Pictures of the house under construction at lot 64 began circulating last week on various social media platforms.
This is because the Heights of Blenheim project, one of five undertaken by the THA over the past 20 years, caters to low-income earners.
Questions arose as to who would be able to fund such a property given the fact that it specifically targets low-income earners and whether the owners would have had permission to undertake such construction.
According to information from the THA, the Blenheim project started in May 2006 and was to be completed by January 2007.
There was a salary cap of $10,000 before applicants could apply for the houses and begin the process of acquiring deeds of mortgage and deeds of sale.
Single unit houses and condominiums, not lands, were sold to qualifying applicants at three estates–Blenheim, Castara and Adventure. In other projects at Signal Hill and Calder Hall Phases 1and 2, lands were sold to applicants. The THA’s Division of Settlements is responsible for the distribution of the lands and homes. According to documents from the THA, in 2010, the market value of a three-bedroom house and land at the Blenheim Estate was $585,000 and a two-bedroom unit cost $335,000.
The documents noted that after taxpayers’ funds were injected, the houses were sold at a subsidised price of $410,000 and $177,000 respectively.
In 2010, a Report of the Commission of Enquiry into the construction sector revealed that the houses were “unsellable.”
The Government-sponsored inquiry noted that “despite the houses being substantially complete for over a year, much of the infrastructure work remained to be done.”
It discovered too that the total cost allocated for building 141 homes was $18,429,732 but only 61 houses were built for $18,306,876.
“…The continuing delay waiting for infrastructure works to render the houses habitable represents a further loss…,” the report concluded. Some of the units were never occupied.
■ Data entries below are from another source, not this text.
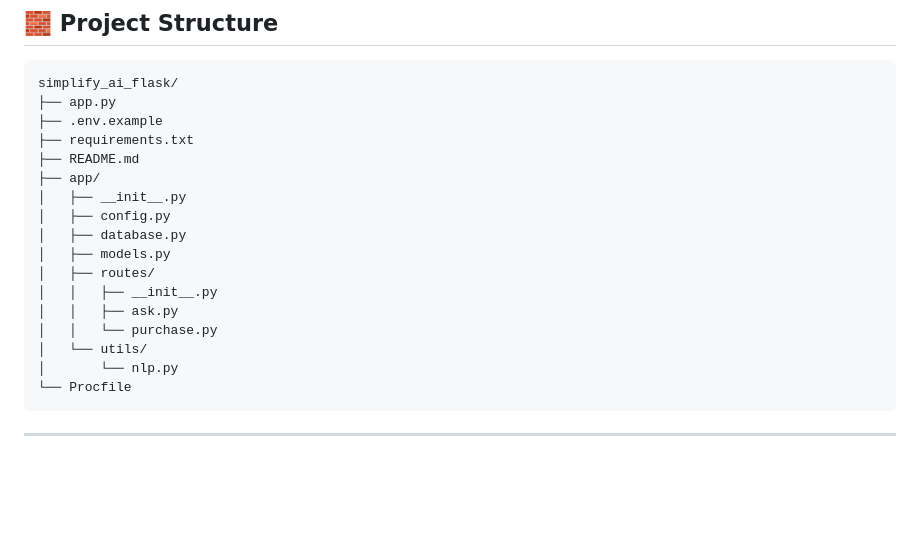
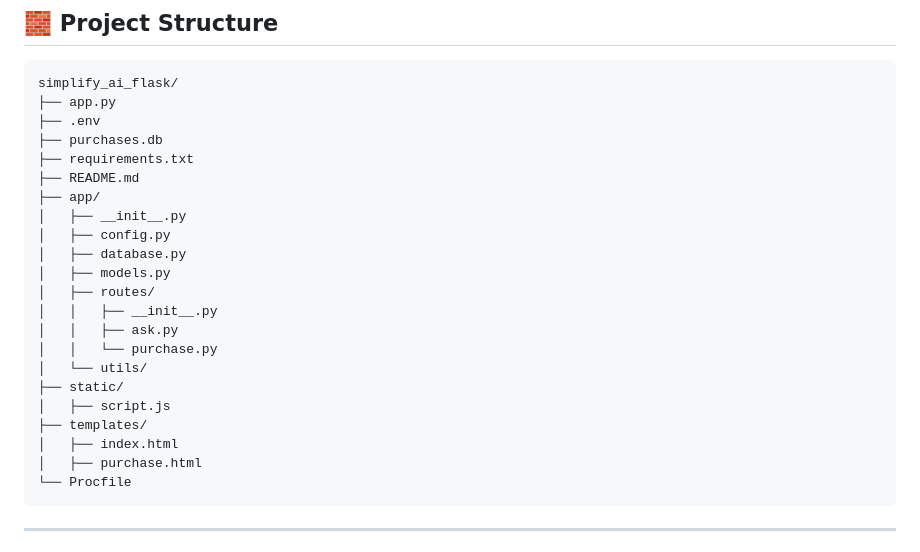
Before and after one commit to Manishjr18/API_Simplify, a Markdown page: README.md, the part around the change. Drawn GitHub-style; blank space fills up the shorter version.

````diff
--- a/README.md
+++ b/README.md
@@ -14,7 +14,8 @@ This project emulates a **Kuberi-style workflow** for **gold investments** with
 ```
 simplify_ai_flask/
 ├── app.py
-├── .env.example
+├── .env
+├── purchases.db
 ├── requirements.txt
 ├── README.md
 ├── app/
@@ -27,7 +28,11 @@ simplify_ai_flask/
 │   │   ├── ask.py
 │   │   └── purchase.py
 │   └── utils/
-│       └── nlp.py
+├── static/
+│   ├── script.js
+├── templates/
+│   ├── index.html
+│   ├── purchase.html
 └── Procfile
 ```
 
````
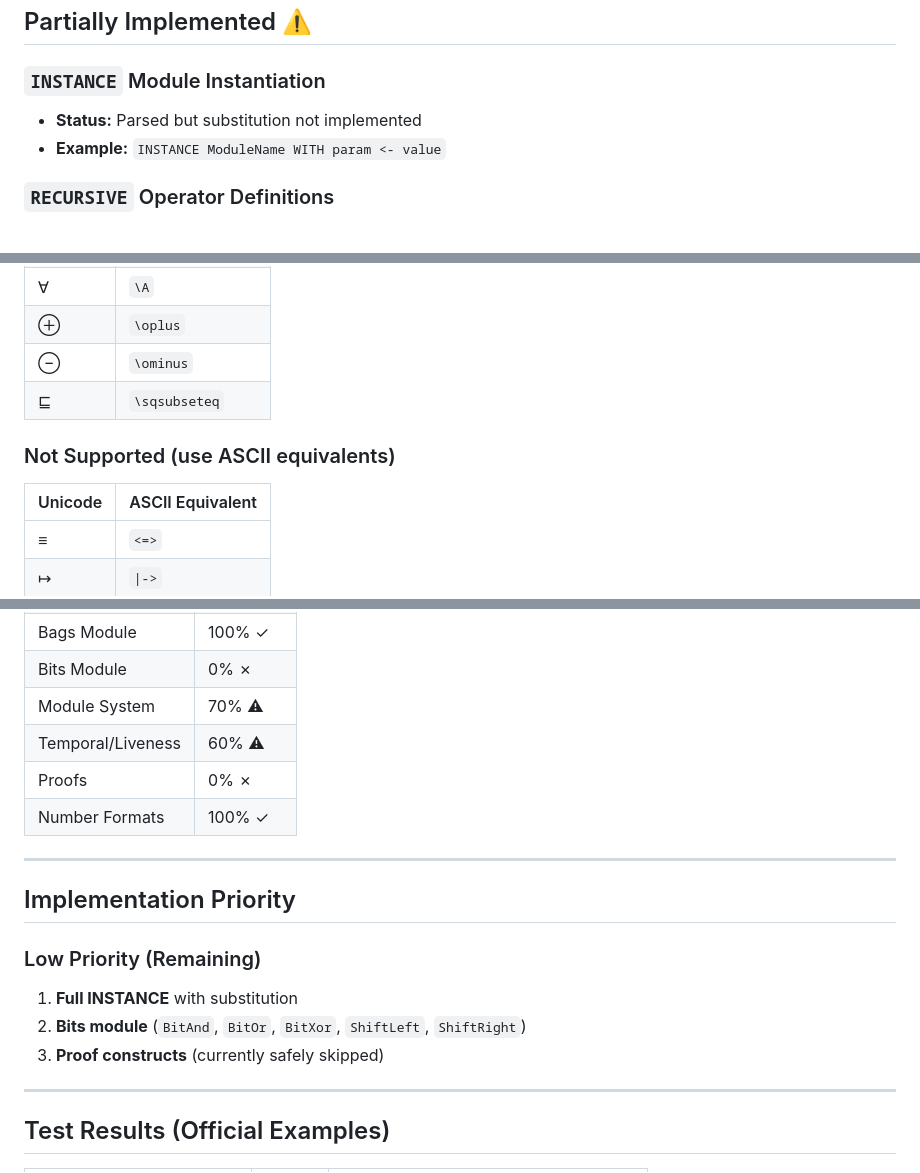
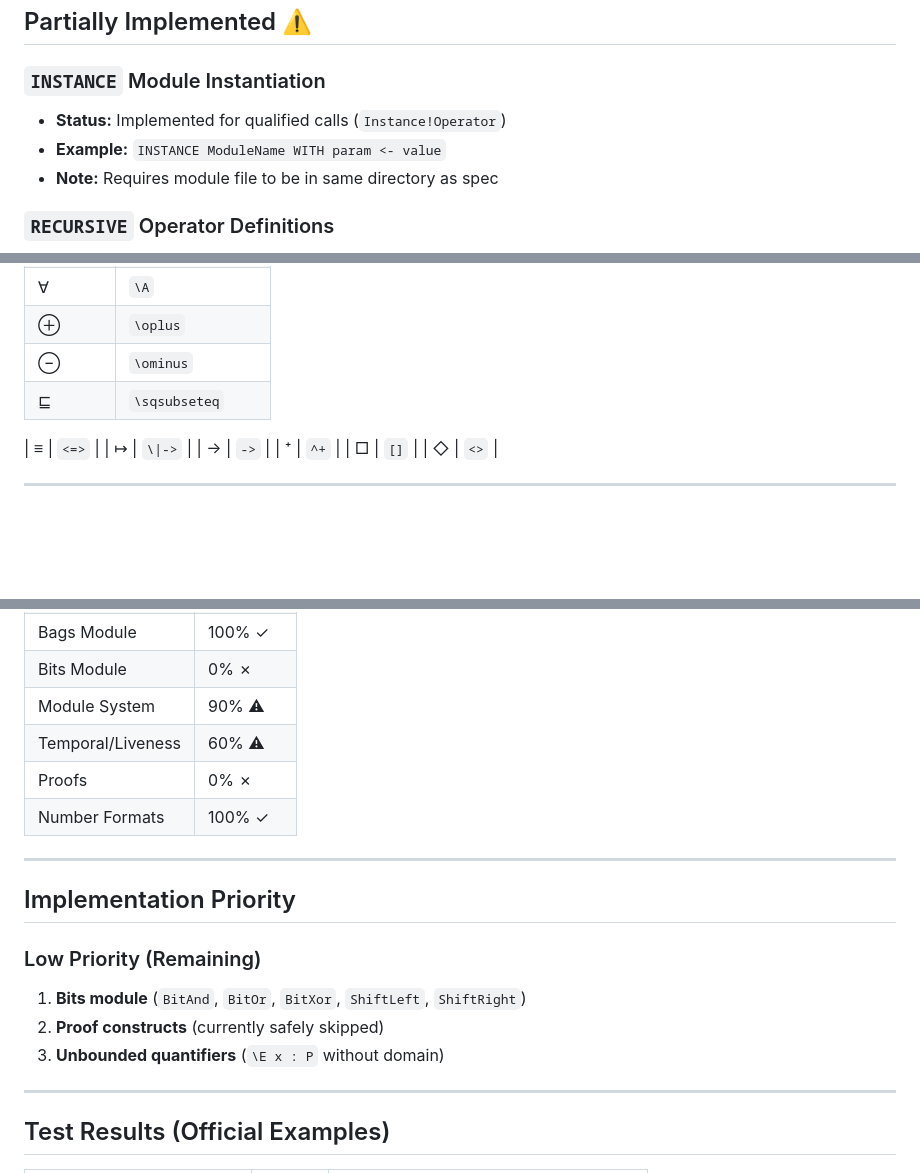
Before and after one commit to fabracht/tla-rs, a Markdown page: SYNTAX_STATUS.md, 3 parts joined by grey strips. Drawn GitHub-style; blank space fills up the shorter version.

Commit message:
update SYNTAX_STATUS with unicode support and instance resolution

```diff
--- a/SYNTAX_STATUS.md
+++ b/SYNTAX_STATUS.md
@@ -181,8 +181,9 @@ Cross-checked against:
 ## Partially Implemented ⚠️
 
 ### `INSTANCE` Module Instantiation
-- **Status:** Parsed but substitution not implemented
+- **Status:** Implemented for qualified calls (`Instance!Operator`)
 - **Example:** `INSTANCE ModuleName WITH param <- value`
+- **Note:** Requires module file to be in same directory as spec
 
 ### `RECURSIVE` Operator Definitions
 - **Status:** Parsed, works via lazy evaluation
@@ -265,9 +266,6 @@ These operators are parsed into the AST but error at evaluation time. They can a
 | ⊖ | `\ominus` |
 | ⊑ | `\sqsubseteq` |
 
-### Not Supported (use ASCII equivalents)
-| Unicode | ASCII Equivalent |
-|---------|------------------|
 | ≡ | `<=>` |
 | ↦ | `\|->` |
 | → | `->` |
@@ -295,7 +293,7 @@ These operators are parsed into the AST but error at evaluation time. They can a
 | TLC Module | 100% ✓ |
 | Bags Module | 100% ✓ |
 | Bits Module | 0% ✗ |
-| Module System | 70% ⚠ |
+| Module System | 90% ⚠ |
 | Temporal/Liveness | 60% ⚠ |
 | Proofs | 0% ✗ |
 | Number Formats | 100% ✓ |
@@ -305,9 +303,9 @@ These operators are parsed into the AST but error at evaluation time. They can a
 ## Implementation Priority
 
 ### Low Priority (Remaining)
-1. **Full INSTANCE** with substitution
-2. **Bits module** (`BitAnd`, `BitOr`, `BitXor`, `ShiftLeft`, `ShiftRight`)
-3. **Proof constructs** (currently safely skipped)
+1. **Bits module** (`BitAnd`, `BitOr`, `BitXor`, `ShiftLeft`, `ShiftRight`)
+2. **Proof constructs** (currently safely skipped)
+3. **Unbounded quantifiers** (`\E x : P` without domain)
 
 ---
 
```
Also changed, not shown: other parts of SYNTAX_STATUS.md (+1 -1 lines).
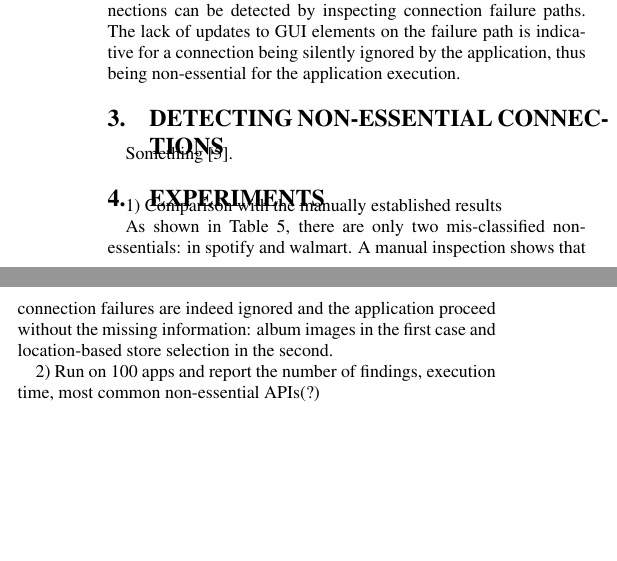
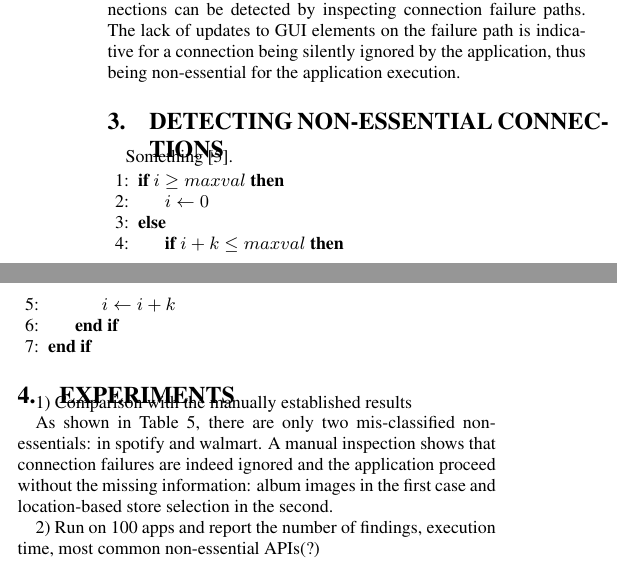
Before and after one commit to juliarubin/InstrumentAndroid, a LaTeX paper (papers/ConnectionFiltering15/paper.tex, which reads papers/ConnectionFiltering15/analysis.tex): two parts of the columns of page 5 of 6, joined at a grey line, cut so that both start at the same text, the shorter picture padded with empty space. Compiled offline with pdfLaTeX.

Commit message:
adding different algorithm package

```diff
--- a/papers/ConnectionFiltering15/analysis.tex
+++ b/papers/ConnectionFiltering15/analysis.tex
@@ -27,3 +27,13 @@
 \end{table}
 
 Something~\cite{Fu2007}.
+
+\begin{algorithmic}[1]
+\If {$i\geq maxval$}
+    \State $i\gets 0$
+\Else
+    \If {$i+k\leq maxval$}
+        \State $i\gets i+k$
+    \EndIf
+\EndIf
+\end{algorithmic}
--- a/papers/ConnectionFiltering15/paper.tex
+++ b/papers/ConnectionFiltering15/paper.tex
@@ -10,7 +10,8 @@
 
 %\documentclass[10pt, letterpaper, conference, compsocconf, nofonttune]{IEEEtran}
 \usepackage{boxedminipage}
-\usepackage{algorithmic}
+%\usepackage{algorithmic}
+\usepackage{algpseudocode}
 \usepackage{algorithm}
 \usepackage{times}
 \usepackage{url}
```
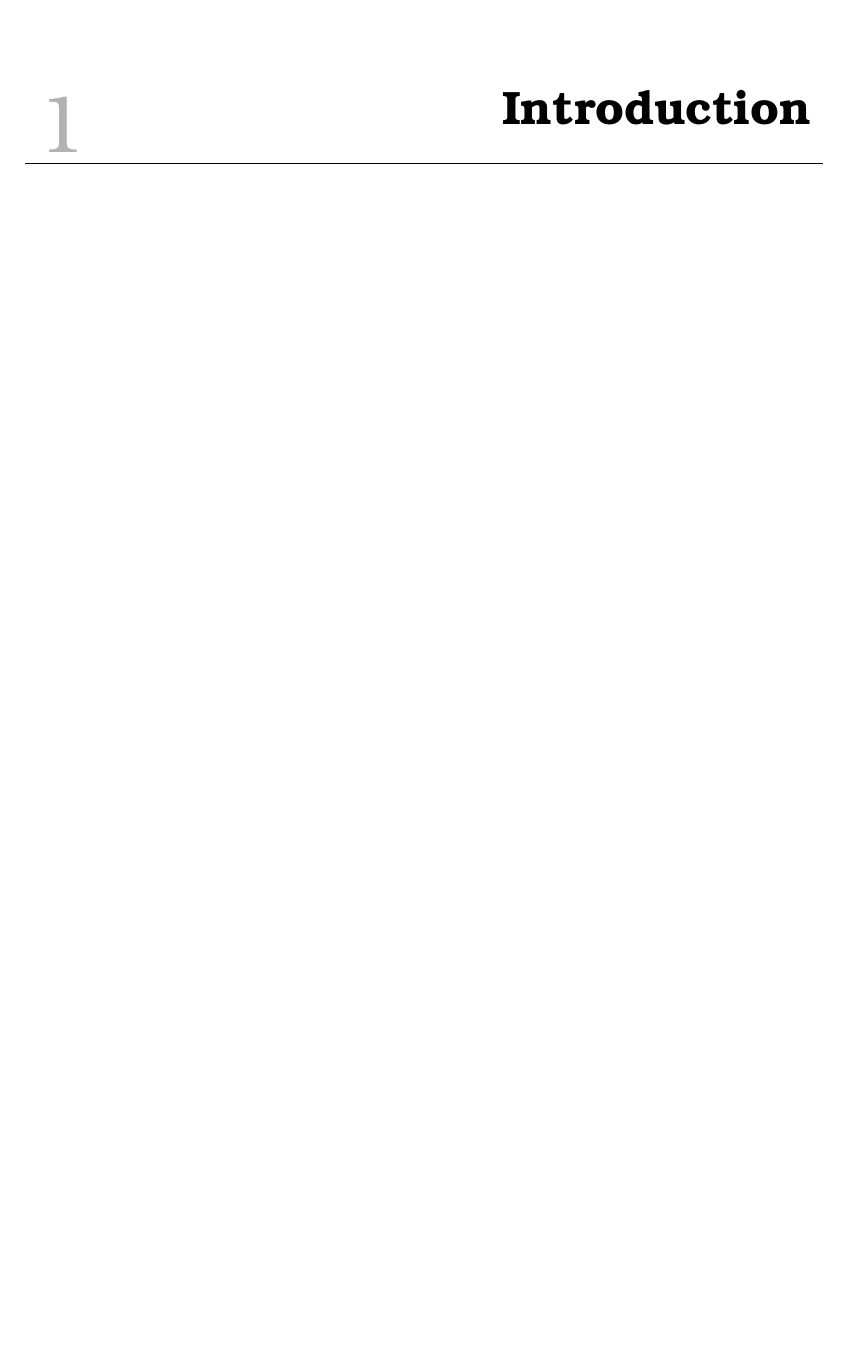
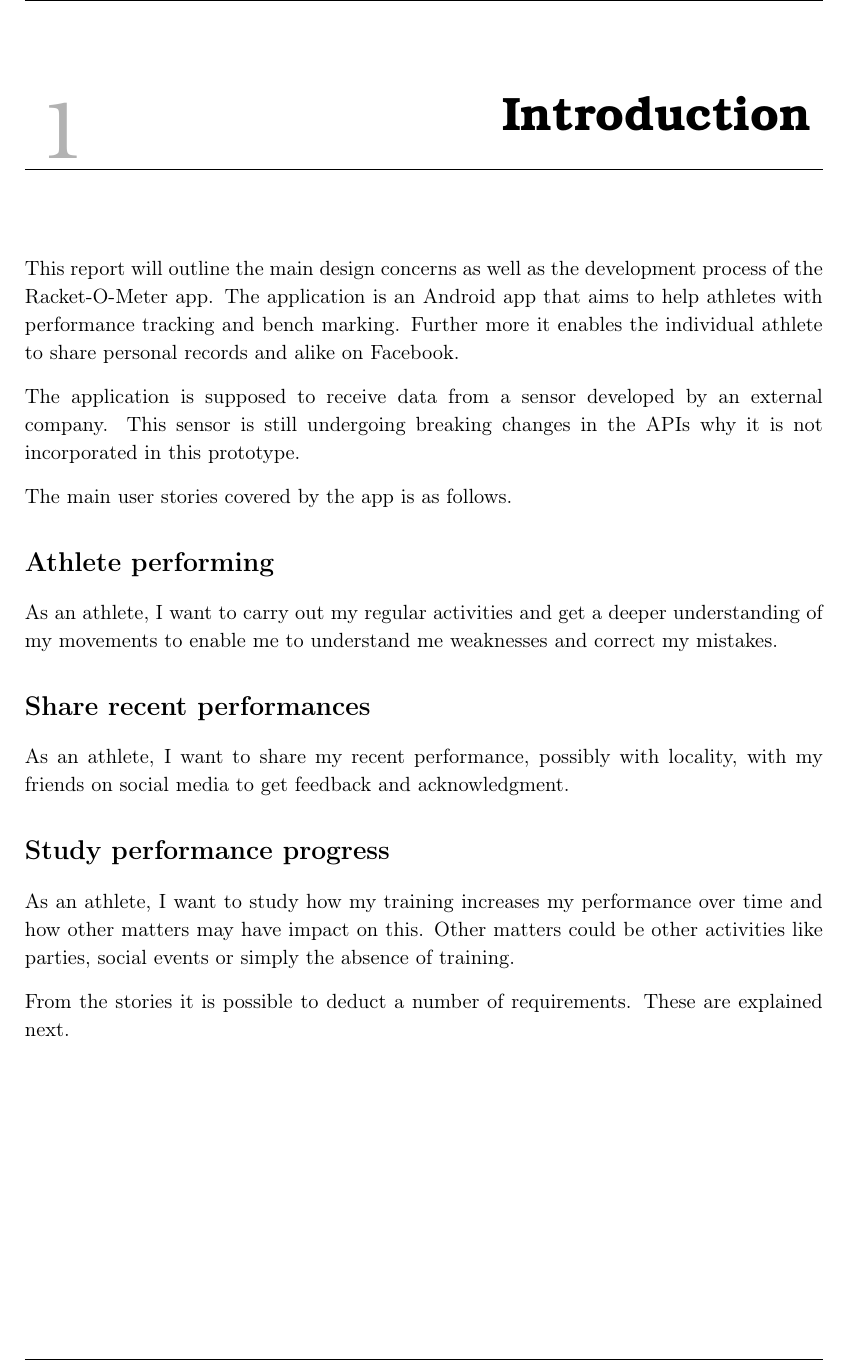
Before and after one commit to racketometer/report, a LaTeX book (Master.tex, which reads files/Introduction.tex): part of page 3 of 8, cut so that both start at the same text, the shorter picture padded with empty space. Compiled offline with pdfLaTeX.

Commit message:
Added introduction.

```diff
--- a/files/Introduction.tex
+++ b/files/Introduction.tex
@@ -1 +1,18 @@
 \chapter{Introduction}
+This report will outline the main design concerns as well as the development process of the Racket-O-Meter app. The application is an Android app that aims to help athletes with performance tracking and bench marking. Further more it enables the individual athlete to share personal records and alike on Facebook.
+
+The application is supposed to receive data from a sensor developed by an external company. This sensor is still undergoing breaking changes in the APIs why it is not incorporated in this prototype.
+
+The main user stories covered by the app is as follows.
+
+\section*{Athlete performing}
+As an athlete, I want to carry out my regular activities and get a deeper understanding of my movements to enable me to understand me weaknesses and correct my mistakes.
+
+\section*{Share recent performances}
+As an athlete, I want to share my recent performance, possibly with locality, with my friends on social media to get feedback and acknowledgment.
+
+\section*{Study performance progress}
+As an athlete, I want to study how my training increases my performance over time and how other matters may have impact on this.
+Other matters could be other activities like parties, social events or simply the absence of training.
+
+From the stories it is possible to deduct a number of requirements. These are explained next.
```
The commission also reported that “slope failures resulted in complete loss of (some) units.”
Tobago Today reached out to the THA Secretary of Settlements, Urban Renewable and Public Utilities Clarence Jacob for comment on the ownership of the property and the concerns raised about whether its owners, if they can afford such expense, should have qualified to secure it given the target market for the development.
“I do not have all the details at hand, but when I get them I will make it available,” Jacobs said.
The area representative for the Canaan/Bon Accord electoral district, who recently sent a pre-action protocol letter to two members of the constituency for allegedly slandering him, is currently facing the People’s National Movement’s screening committee as he seeks re-election to represent the party in the upcoming THA elections.